Action for August Top jobs
Must-do tasks this month
Don’t let plants go thirsty
- Make sure the soil around camellias and rhododendrons doesn’t dry out
- Think about using rainwater collected in water butts or you could use domestic wastewater - household soaps and detergents are harmless to plants
- Don’t use water that’s contaminated with bleaches, disinfectants and strong cleaning products on plants (although it’s ok on bare soil).
Control the growth of your wisteria and encourage flowering for next year by pruning it in August. Cut back the new, whip-like shoots so that each is left with five to seven sets of leaves – this will let them mature in time for autumn.
Then in winter, cut back the same stems so that you’re left with stubby spurs with just two buds each. In spring, these will sprout and flower, and the cycle will start again.
This encourages plants to produce more flowers instead of seeds, and keeps your plants looking their best.
Which? Gardening trials have shown it really is worth doing on the majority of summer-flowering plants.

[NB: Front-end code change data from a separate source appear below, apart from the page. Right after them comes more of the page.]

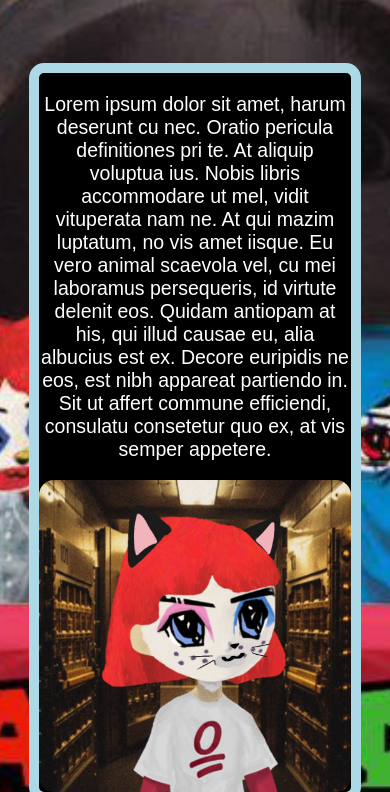
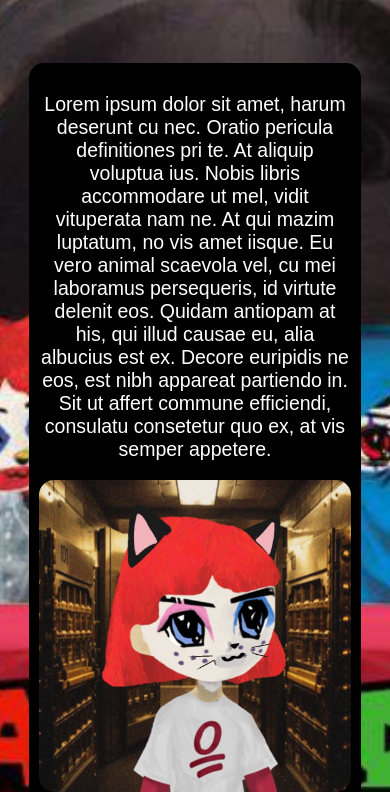
Before and after one commit to at-athena/CATARDIO, a plain HTML site: page index.html in a window 390 px wide. Shown: the part 850-1642 px from the top of the page. Drawn offline with Linux system fonts and the light colour scheme; a web font is replaced by a local one.

Commit message:
Update index.html

```diff
--- a/index.html
+++ b/index.html
@@ -102,7 +102,7 @@
             align-items: center; /* Center the text and image vertically */
             font-family: 'Happy Marker', sans-serif;/* Fun font */
             color: lightblue; /* Font color */
-            border: 10px solid lightblue; /* Border around the square */
+            border: 10px solid black; /* Border around the square */
             margin: auto; /* Center the square */
         }
 
@@ -217,7 +217,7 @@
             align-items: center; /* Center the text and image vertically */
             font-family: 'Happy Marker', sans-serif; /* Fun font */
             color: lightblue; /* Font color */
-            border: 10px solid lightblue; /* Border around the square */
+            border: 10px solid black; /* Border around the square */
             margin: auto; /* Center the square */
         }
 
```
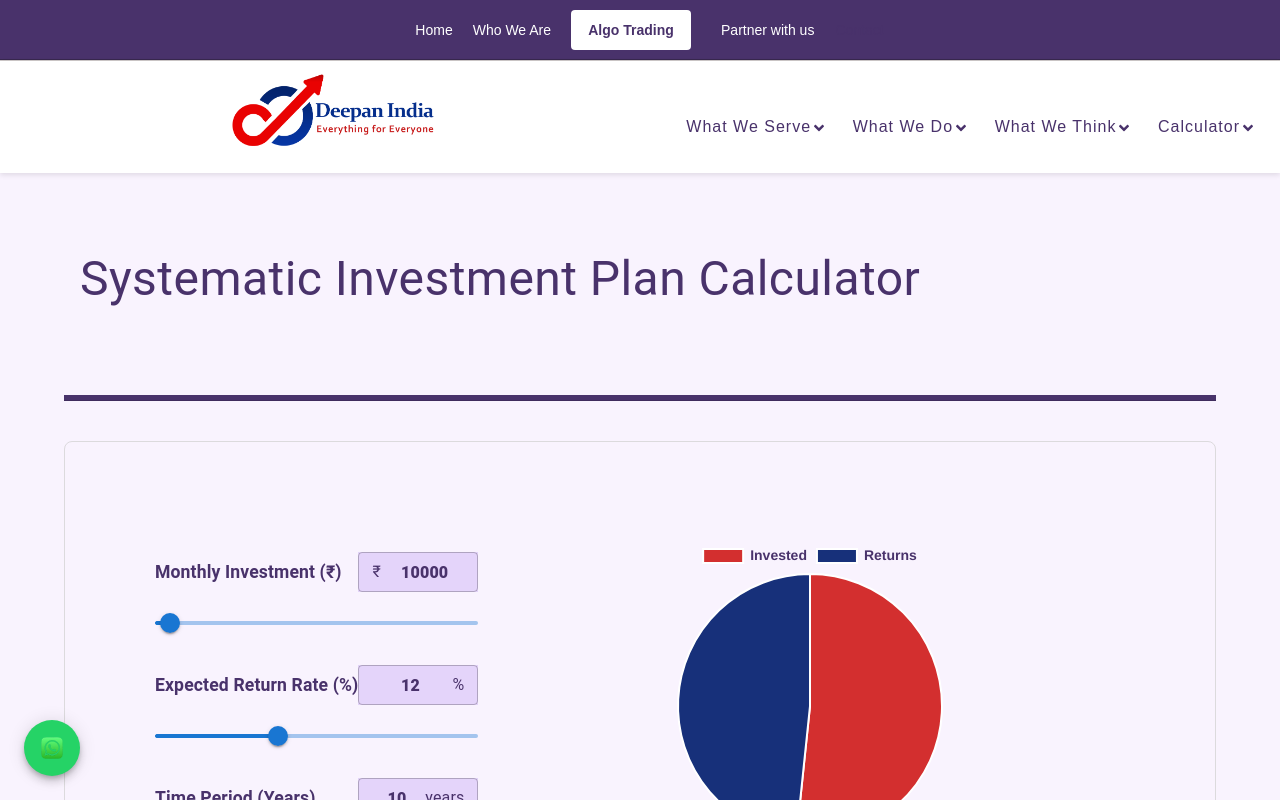
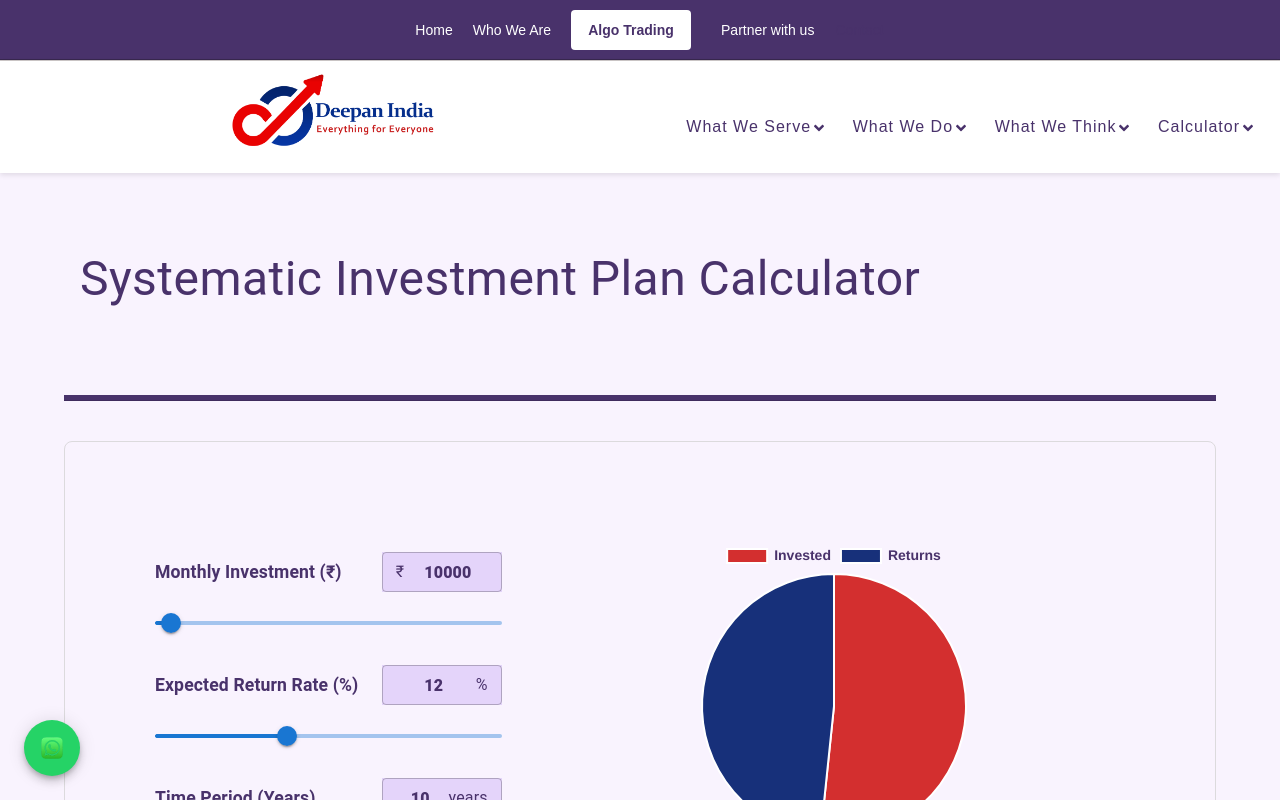
Before and after one commit to Rahulprasada/newdeepanindia, a Next.js app: page /calculators/sip-calculator in a window 1280 px wide. Shown: the top 800 px of the page. Built offline with nearby package versions, Linux system fonts and the light colour scheme; some icons are missing.

Commit message:
bug fixed

```diff
--- a/src/app/calculators/lumpsum-calculator/page.js
+++ b/src/app/calculators/lumpsum-calculator/page.js
@@ -283,7 +283,7 @@ const LumpsumCalculator = () => {
                   >
                     Expected Return Rate (%)
                   </Typography>
-                  <Box sx={{ display: "flex", alignItems: "center" }}>
+                  <Box sx={{ display: "flex", alignItems: "center",marginLeft:'40px' }}>
                     <TextField
                       value={interestRate}
                       onChange={handleInterestRateChange}
--- a/src/app/calculators/sip-calculator/page.js
+++ b/src/app/calculators/sip-calculator/page.js
@@ -229,8 +229,7 @@ const SIPCalculator = () => {
                 <Box
                   sx={{
                     display: "flex",
-                    maxWidth:'1600px',
-                    width:'100%',
+
                     justifyContent: "space-between",
                     alignItems: "center",
                     mt: { xs: "10px", md: "20px" },
@@ -243,7 +242,7 @@ const SIPCalculator = () => {
                   >
                     Monthly Investment (₹)
                   </Typography>
-                  <Box sx={{ display: "flex", alignItems: "center" }}>
+                  <Box sx={{ display: "flex", alignItems: "center",marginLeft:'40px'}}>
                     <TextField
                       value={monthlyInvestment}
                       onChange={handleMonthlyInvestmentChange}
@@ -255,7 +254,7 @@ const SIPCalculator = () => {
                           color: "#49326b",
                           fontWeight: 900,
                           textAlign: "center",
-                          fontSize: { xs: "0.9rem", sm: "1rem" }
+                          fontSize: { xs: "0.9rem", sm: "1rem" },
                         },
                       }}
                       InputProps={{
--- a/src/app/calculators/swp-calculator/page.js
+++ b/src/app/calculators/swp-calculator/page.js
@@ -248,6 +248,7 @@ const SWPCalculator = () => {
                   >
                     Initial Investment (₹)
                   </Typography>
+                  <Box sx={{marginLeft:'80px'}}>
                   <TextField
                     value={investment}
                     onChange={handleInvestmentChange}
@@ -270,6 +271,7 @@ const SWPCalculator = () => {
                       ),
                     }}
                   />
+                  </Box>
                 </Box>
                 <Slider
                   value={investment}
--- a/src/app/components/Header/page.js
+++ b/src/app/components/Header/page.js
@@ -235,7 +235,6 @@ export default function Header() {
                   style={{
                     color: "#49326b",
                     marginTop: "10px",
-                    textDecoration: "underline",
                     listStyle: "none",
                   }}
                   onClick={(e) => {
@@ -253,7 +252,6 @@ export default function Header() {
                   style={{
                     color: "#49326b",
                     marginTop: "10px",
-                    textDecoration: "underline",
                   }}
                   onClick={(e) => {
                     e.preventDefault();
@@ -269,14 +267,13 @@ export default function Header() {
                   style={{
                     color: "#49326b",
                     marginTop: "10px",
-                    textDecoration: "underline",
                   }}
                   onClick={(e) => {
                     e.preventDefault();
                     handleNavigation("/#partner");
                   }}
                 >
-                  Partnes With Us
+                  Partner With Us
                 </li>
               </ul>
 
```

But if you’re looking for an easier life, our gardeners at Capel Manor agreed in a trial in 2003 that begonias, dahlias and verbenas look okay if they’re not deadheaded. And in a members’ trial in 2005, readers thought it wasn’t worth deadheading gazania or coreopsis.